* **TASK PROMPT**:
Only a number is wanted here: the count of lines in the entries below that contain the word "items".

* **DATA TO EXAMINE**:
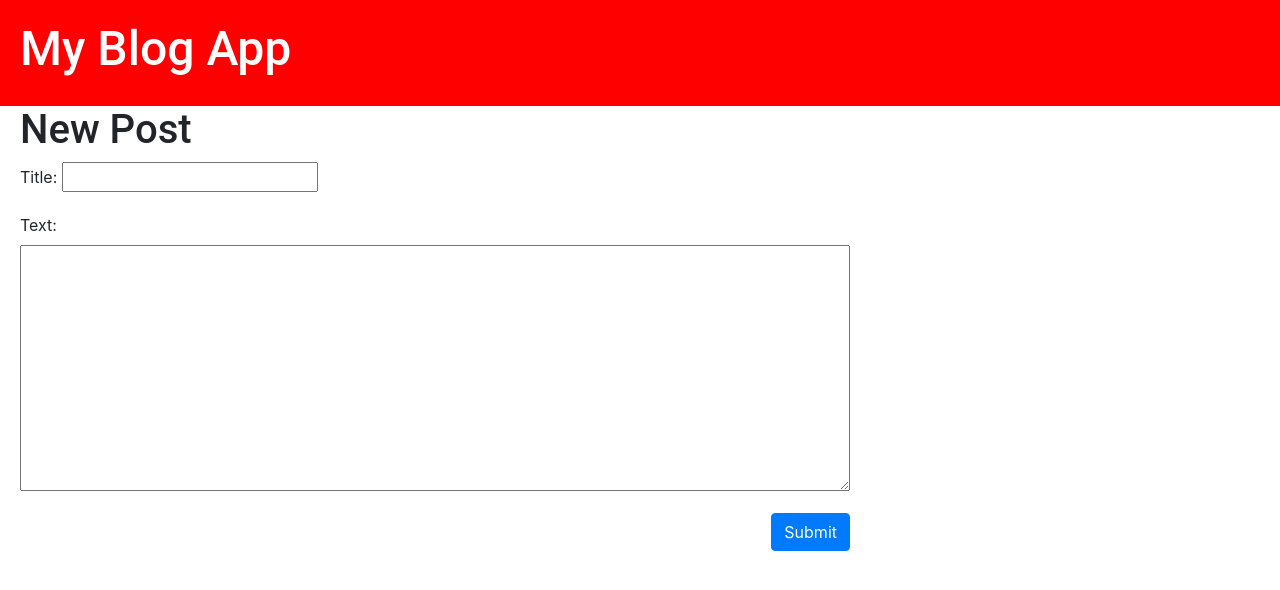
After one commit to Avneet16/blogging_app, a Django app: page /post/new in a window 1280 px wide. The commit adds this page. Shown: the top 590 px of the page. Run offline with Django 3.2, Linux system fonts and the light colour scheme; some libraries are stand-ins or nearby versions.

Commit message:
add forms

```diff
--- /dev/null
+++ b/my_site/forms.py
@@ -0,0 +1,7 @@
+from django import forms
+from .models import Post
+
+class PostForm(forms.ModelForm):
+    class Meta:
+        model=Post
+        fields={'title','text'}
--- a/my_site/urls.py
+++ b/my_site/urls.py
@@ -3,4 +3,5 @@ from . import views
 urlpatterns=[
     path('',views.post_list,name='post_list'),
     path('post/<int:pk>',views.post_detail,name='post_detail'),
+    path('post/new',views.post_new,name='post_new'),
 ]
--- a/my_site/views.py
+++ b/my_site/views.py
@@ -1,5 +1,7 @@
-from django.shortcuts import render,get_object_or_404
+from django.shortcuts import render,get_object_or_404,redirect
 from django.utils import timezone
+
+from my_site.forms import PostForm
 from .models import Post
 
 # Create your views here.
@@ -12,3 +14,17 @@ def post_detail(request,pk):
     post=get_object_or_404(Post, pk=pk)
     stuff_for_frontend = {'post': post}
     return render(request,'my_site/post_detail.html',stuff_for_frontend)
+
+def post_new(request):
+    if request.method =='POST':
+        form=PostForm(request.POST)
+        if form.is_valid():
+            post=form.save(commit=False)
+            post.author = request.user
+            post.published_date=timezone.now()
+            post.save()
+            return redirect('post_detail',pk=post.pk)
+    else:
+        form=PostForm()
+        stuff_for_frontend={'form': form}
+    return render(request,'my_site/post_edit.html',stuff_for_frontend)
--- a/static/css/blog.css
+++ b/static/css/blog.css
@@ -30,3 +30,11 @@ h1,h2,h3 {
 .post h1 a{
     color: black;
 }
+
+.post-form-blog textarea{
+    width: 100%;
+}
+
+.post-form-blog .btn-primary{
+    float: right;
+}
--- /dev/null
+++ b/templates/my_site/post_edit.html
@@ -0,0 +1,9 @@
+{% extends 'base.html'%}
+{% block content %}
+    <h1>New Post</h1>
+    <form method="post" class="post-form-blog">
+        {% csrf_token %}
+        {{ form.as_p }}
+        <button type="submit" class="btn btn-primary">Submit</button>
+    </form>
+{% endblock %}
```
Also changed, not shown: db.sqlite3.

* * *

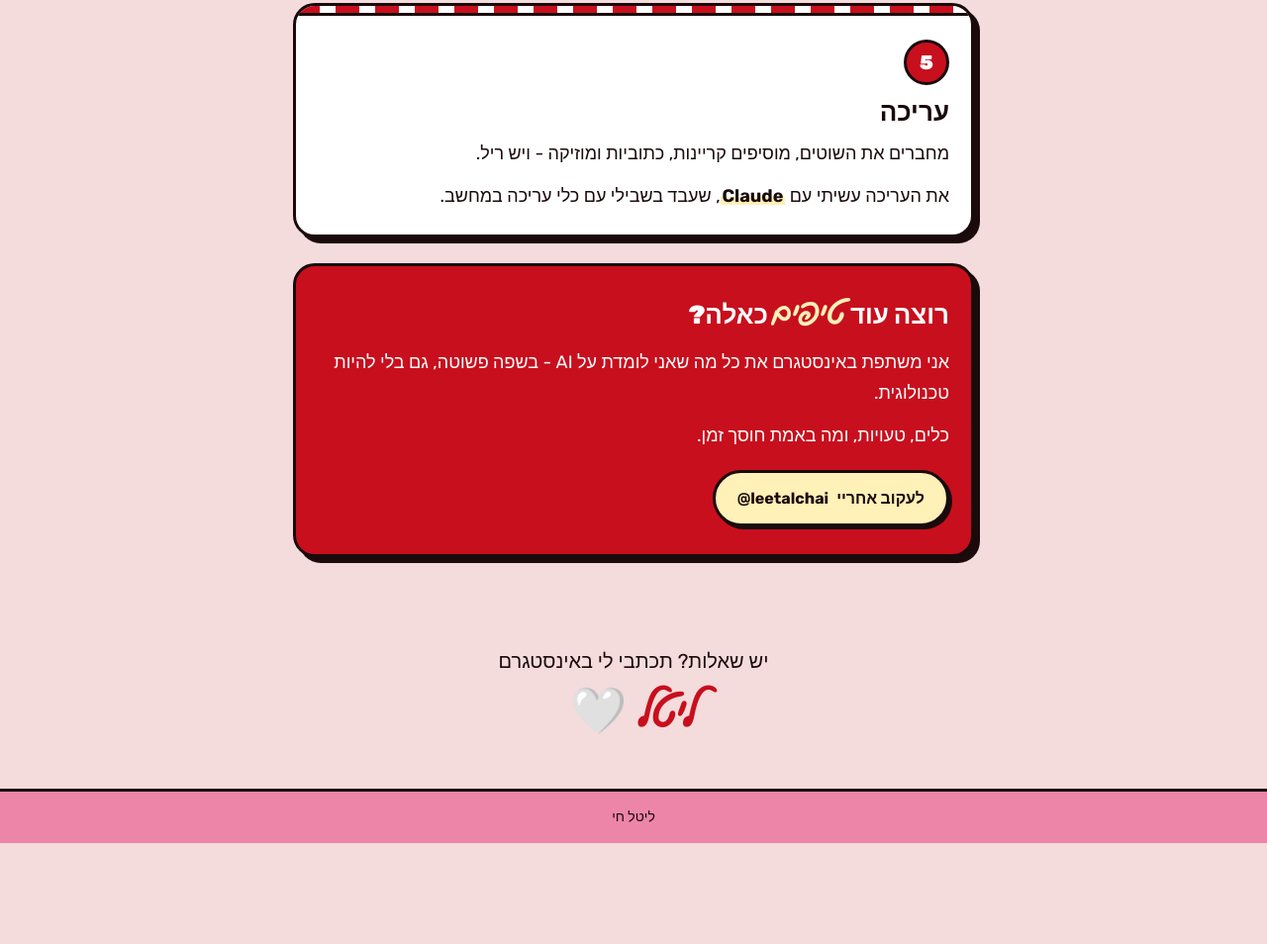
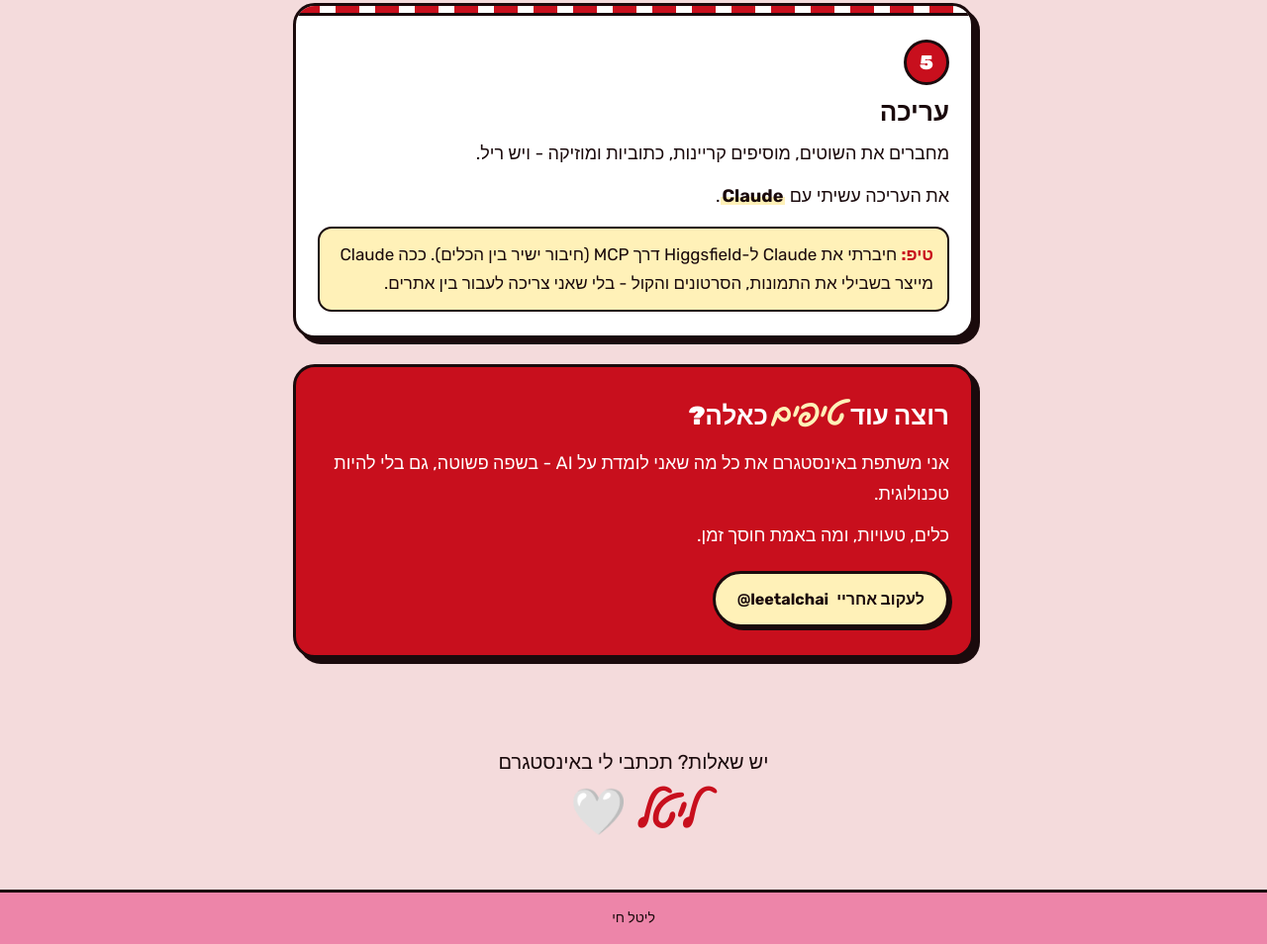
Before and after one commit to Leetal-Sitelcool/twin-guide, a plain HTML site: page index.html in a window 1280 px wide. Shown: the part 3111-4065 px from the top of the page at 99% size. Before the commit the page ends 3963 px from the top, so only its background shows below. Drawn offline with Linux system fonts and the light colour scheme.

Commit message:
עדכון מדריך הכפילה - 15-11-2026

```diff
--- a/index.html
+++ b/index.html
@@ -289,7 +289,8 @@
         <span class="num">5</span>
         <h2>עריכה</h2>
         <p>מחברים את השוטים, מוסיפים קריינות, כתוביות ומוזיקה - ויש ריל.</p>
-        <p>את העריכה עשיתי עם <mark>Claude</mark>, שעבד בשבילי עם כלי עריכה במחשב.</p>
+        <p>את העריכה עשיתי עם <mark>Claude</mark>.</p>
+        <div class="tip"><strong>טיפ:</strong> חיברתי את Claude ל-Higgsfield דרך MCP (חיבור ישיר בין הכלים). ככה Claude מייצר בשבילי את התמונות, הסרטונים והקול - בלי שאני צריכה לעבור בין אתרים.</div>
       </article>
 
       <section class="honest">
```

---

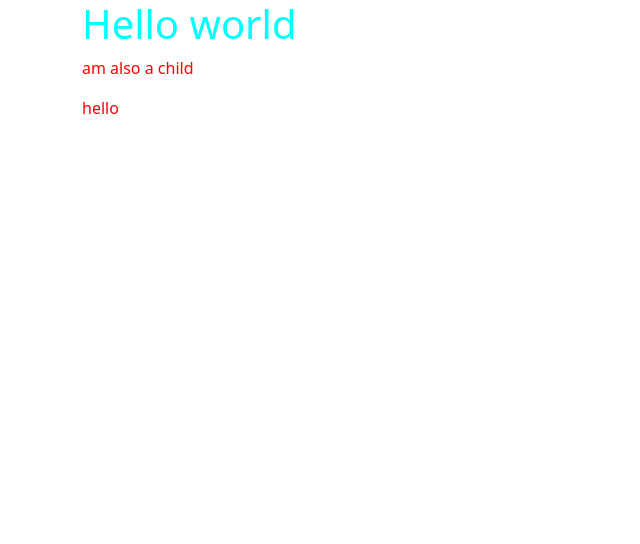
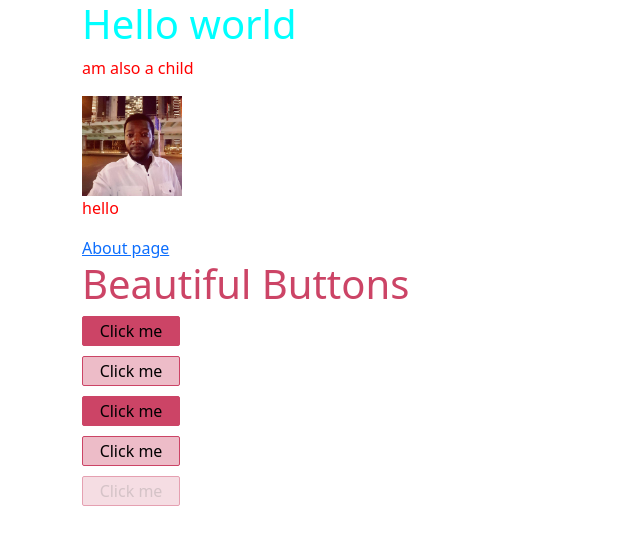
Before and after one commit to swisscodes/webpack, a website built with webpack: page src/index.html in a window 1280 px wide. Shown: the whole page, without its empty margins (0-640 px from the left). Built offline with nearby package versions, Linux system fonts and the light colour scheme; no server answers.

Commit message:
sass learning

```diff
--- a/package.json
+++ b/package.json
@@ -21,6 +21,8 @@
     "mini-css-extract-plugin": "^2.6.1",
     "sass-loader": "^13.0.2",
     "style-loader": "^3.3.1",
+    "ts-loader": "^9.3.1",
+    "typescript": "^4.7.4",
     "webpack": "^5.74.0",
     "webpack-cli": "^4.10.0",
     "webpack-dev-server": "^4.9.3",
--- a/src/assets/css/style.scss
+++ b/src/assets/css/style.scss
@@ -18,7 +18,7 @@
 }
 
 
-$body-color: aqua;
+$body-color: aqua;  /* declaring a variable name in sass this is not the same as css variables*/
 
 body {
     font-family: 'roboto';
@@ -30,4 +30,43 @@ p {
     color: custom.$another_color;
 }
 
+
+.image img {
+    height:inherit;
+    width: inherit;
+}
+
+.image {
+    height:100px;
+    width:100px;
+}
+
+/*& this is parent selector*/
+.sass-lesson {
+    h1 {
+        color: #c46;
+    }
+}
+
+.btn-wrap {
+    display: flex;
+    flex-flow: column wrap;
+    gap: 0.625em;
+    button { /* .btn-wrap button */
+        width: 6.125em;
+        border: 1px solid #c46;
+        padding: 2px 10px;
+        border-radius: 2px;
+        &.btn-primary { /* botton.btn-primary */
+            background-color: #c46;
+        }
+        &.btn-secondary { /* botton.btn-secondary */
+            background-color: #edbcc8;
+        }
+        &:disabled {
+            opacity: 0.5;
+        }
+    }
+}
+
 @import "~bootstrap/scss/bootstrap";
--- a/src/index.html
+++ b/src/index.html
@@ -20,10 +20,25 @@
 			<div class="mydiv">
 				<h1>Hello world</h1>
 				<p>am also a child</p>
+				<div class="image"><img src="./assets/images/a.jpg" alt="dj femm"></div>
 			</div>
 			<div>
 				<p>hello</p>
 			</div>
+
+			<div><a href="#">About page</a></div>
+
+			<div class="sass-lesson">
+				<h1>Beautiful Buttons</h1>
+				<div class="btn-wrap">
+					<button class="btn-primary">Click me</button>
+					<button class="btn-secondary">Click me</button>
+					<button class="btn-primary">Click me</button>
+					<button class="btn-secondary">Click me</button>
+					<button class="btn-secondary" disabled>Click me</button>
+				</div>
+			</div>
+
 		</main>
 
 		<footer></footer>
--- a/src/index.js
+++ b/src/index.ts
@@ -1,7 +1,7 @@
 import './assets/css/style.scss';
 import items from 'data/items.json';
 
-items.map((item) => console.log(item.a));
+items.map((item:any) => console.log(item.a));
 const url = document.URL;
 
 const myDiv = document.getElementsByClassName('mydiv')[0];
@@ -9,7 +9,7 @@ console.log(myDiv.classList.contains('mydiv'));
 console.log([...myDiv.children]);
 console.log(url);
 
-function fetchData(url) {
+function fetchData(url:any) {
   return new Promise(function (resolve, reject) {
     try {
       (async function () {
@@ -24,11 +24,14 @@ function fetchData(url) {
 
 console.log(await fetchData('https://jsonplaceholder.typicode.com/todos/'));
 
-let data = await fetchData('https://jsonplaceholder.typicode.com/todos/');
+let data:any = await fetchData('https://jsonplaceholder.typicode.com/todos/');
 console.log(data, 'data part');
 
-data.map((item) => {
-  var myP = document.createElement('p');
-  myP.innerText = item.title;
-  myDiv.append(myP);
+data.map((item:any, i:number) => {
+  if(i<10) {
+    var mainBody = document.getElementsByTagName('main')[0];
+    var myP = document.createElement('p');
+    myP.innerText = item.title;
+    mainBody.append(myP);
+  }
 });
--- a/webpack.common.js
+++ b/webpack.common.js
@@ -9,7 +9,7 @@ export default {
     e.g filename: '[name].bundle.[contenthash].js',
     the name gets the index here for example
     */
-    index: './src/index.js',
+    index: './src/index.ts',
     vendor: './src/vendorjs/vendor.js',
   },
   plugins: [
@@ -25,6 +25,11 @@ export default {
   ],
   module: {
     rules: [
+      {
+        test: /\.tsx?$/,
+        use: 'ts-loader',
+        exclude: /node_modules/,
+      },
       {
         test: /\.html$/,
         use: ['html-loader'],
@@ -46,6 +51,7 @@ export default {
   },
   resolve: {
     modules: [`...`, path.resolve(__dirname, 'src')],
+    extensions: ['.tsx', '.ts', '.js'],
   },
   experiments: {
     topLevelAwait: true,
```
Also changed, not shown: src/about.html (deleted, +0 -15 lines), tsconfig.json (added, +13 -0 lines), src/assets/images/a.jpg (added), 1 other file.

* **SOLUTION**:
3